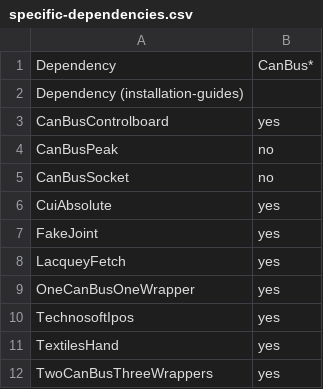
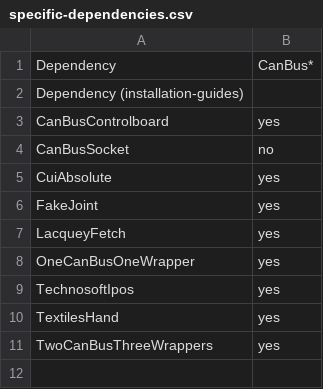
Before and after one commit to roboticslab-uc3m/yarp-devices, a CSV file: doc/specific-dependencies.csv, drawn as a sheet; the diff names each change by its address in the sheet, - before the commit and + after, or states it on an @@ line.

Commit message:
rm CanBusPeak already in README

```diff
--- a/doc/specific-dependencies.csv
+++ b/doc/specific-dependencies.csv
-row 4: CanBusPeak | no
```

> INSTRUCTIONS FOR THE TASK:
Reproduce the full listing above verbatim, with no pictures included.

> RESPONSE TO THE EXERCISE:
Before and after one commit to roboticslab-uc3m/yarp-devices, a CSV file: doc/specific-dependencies.csv, drawn as a sheet; the diff names each change by its address in the sheet, - before the commit and + after, or states it on an @@ line.

Commit message:
rm CanBusPeak already in README

```diff
--- a/doc/specific-dependencies.csv
+++ b/doc/specific-dependencies.csv
-row 4: CanBusPeak | no
```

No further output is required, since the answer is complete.